Sport utility vehicles and crossovers have eclipsed the four-door sedan to become the most popular style of vehicle sold in the United States.
IHS Automotive said Wednesday that 36.5 percent of cars registered through May were SUVs. Sedans made up 35.4 percent of the market, the research firm said.
Though the market share difference isn’t great, it is striking because sedans have long been the prevailing people-mover on American highways. IHS said this is the first time the sedan has been unseated as the top-seller.
The changeover has been aided by a number of small crossovers either launched or significantly improved over the last several years. In particular, IHS pointed to the recently redesigned Nissan Rouge, Subaru Forester, and the new Jeep Cherokee. The Cherokee is built in Toledo.
There have also been new large sport-utilities launched recently, such as the GMC Yukon and Chevrolet Tahoe, though most of the gains are coming on the smaller side.
“The crossovers have driven the growth” said Tom Libby, an industry analyst at IHS. “The appeal of that concept is really the combination of the best of cars and the best of trucks in one vehicle.”
Crossovers are somewhat broadly defined, but usually mean a vehicle built on a car platform that retains truck-based SUV attributes. Generally they give drivers a higher seating position with better visibility, more ground clearance, and often offer all-wheel drive capability without sacrificing ride quality or fuel economy — something their truck-based cousins can’t compete with.
And quite simply, carmakers are getting better at building them.

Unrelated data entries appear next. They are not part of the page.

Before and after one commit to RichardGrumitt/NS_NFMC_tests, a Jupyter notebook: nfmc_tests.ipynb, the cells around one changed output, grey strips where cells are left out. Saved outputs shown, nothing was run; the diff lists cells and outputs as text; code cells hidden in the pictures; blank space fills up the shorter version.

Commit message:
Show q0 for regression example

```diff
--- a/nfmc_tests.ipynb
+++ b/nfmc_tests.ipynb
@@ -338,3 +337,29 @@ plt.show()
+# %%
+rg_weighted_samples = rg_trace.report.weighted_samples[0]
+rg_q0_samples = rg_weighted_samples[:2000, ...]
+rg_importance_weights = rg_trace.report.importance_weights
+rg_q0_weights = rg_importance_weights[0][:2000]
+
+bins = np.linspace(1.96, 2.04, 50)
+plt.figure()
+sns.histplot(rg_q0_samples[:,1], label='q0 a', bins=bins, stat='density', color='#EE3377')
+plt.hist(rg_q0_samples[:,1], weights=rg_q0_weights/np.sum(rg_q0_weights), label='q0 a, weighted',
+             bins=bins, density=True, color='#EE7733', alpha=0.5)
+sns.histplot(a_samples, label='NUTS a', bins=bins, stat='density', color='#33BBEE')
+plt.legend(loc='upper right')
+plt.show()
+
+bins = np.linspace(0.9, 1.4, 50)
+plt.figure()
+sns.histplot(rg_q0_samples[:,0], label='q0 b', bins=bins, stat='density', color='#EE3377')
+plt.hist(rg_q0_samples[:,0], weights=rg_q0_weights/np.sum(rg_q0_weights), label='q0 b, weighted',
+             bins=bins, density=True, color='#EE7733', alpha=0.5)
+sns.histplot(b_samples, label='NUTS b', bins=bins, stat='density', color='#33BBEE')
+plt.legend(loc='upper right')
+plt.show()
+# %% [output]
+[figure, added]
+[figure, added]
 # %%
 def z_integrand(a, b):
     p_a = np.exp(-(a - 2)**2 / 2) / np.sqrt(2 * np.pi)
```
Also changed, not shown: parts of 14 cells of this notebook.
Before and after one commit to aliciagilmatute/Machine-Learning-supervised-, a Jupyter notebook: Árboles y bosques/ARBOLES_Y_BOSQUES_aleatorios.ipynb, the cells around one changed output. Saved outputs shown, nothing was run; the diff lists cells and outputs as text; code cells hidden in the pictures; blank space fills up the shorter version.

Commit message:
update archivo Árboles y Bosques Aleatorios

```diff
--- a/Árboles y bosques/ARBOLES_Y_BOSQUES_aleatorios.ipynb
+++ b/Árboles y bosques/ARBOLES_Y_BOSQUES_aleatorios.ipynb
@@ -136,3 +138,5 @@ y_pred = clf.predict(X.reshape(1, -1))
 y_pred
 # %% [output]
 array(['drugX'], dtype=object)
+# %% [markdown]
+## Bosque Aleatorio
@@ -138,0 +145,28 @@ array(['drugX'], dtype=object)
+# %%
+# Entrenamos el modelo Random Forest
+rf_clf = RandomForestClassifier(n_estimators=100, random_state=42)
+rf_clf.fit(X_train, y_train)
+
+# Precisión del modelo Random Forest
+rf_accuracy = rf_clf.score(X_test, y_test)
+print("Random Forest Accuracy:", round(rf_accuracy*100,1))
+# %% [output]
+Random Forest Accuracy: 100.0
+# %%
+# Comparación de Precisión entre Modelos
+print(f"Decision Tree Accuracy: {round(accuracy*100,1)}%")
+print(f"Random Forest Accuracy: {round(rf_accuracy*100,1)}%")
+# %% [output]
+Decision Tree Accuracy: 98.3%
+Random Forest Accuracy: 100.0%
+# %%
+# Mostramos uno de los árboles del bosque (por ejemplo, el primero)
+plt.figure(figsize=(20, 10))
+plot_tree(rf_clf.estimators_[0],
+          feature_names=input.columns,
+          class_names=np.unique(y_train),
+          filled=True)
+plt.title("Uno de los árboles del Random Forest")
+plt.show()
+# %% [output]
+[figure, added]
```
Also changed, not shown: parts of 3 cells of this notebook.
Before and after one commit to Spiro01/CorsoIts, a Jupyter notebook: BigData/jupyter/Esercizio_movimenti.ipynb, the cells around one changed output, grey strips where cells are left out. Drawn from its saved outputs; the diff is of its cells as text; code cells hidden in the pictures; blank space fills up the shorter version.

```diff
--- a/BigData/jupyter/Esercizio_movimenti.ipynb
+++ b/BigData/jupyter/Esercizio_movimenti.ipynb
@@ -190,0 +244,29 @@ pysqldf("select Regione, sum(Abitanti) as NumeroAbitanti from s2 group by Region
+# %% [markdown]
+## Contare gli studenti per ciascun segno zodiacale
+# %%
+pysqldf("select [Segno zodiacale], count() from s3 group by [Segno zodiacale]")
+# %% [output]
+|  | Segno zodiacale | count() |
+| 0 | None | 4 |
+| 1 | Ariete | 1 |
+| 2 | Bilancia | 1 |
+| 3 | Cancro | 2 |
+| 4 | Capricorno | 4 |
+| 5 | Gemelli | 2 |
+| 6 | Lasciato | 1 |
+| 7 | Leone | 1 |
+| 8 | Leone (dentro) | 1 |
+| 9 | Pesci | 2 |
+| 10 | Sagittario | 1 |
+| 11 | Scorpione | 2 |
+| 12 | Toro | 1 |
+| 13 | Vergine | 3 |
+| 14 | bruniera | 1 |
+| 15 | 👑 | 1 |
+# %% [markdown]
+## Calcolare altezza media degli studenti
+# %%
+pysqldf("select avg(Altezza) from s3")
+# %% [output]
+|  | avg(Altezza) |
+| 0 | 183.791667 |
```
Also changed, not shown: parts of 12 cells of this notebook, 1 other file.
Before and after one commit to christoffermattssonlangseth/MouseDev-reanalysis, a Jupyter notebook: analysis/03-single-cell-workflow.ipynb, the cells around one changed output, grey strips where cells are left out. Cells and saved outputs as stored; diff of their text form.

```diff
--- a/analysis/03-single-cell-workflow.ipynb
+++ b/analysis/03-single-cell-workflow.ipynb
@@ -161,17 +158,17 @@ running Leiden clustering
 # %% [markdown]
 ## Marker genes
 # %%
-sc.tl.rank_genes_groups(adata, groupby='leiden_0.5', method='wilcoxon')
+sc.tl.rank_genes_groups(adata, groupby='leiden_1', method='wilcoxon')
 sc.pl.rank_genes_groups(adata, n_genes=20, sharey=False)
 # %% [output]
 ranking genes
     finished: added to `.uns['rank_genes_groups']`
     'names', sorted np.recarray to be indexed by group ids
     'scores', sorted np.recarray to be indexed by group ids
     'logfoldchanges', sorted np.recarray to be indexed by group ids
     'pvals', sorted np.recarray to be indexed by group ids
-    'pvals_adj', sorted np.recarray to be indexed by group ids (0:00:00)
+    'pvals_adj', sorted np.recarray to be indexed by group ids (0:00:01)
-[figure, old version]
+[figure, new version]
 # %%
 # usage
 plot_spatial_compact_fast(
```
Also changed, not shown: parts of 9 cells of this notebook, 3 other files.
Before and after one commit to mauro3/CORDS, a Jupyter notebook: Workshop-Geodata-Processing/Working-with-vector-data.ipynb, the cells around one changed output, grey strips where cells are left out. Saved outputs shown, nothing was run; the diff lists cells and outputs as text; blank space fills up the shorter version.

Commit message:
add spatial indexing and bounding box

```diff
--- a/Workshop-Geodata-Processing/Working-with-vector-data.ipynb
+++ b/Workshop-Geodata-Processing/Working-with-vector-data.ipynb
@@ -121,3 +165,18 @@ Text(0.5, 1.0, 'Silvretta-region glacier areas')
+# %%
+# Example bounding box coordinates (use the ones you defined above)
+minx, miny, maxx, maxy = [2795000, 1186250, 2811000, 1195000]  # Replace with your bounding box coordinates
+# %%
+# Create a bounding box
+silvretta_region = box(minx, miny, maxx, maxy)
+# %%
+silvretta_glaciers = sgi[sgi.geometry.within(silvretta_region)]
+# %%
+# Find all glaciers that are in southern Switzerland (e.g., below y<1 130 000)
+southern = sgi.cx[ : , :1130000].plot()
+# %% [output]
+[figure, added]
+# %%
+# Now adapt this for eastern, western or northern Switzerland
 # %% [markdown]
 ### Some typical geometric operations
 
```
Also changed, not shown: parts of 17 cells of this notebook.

“All the manufacturers are now getting on board, and they’re coming out with more competitive products,” Mr. Libby said.
Jeep has been one of the biggest beneficiaries of the trend, with U.S. sales up 45 percent through June.
Sport utility vehicles and crossovers made up about 36 percent of the local market through May, according to figures from the Toledo Auto Dealers Association. That’s up from 31 percent of the market in 2013.
Analysts figure the trend toward more buyers choosing crossovers will continue, at least in the near term.
IHS provided more than four years of data, which show SUV’s market share growing by more than 16 percent from 2009. Every other major segment within the market shrunk over that period.
As nearly all non-luxury brands have compact crossovers covered, they are racing to go even smaller. Late this year or early next year, Chevrolet will start selling its Trax subcompact SUV. Jeep will roll out its Renegade, and Honda will launch its HR-V.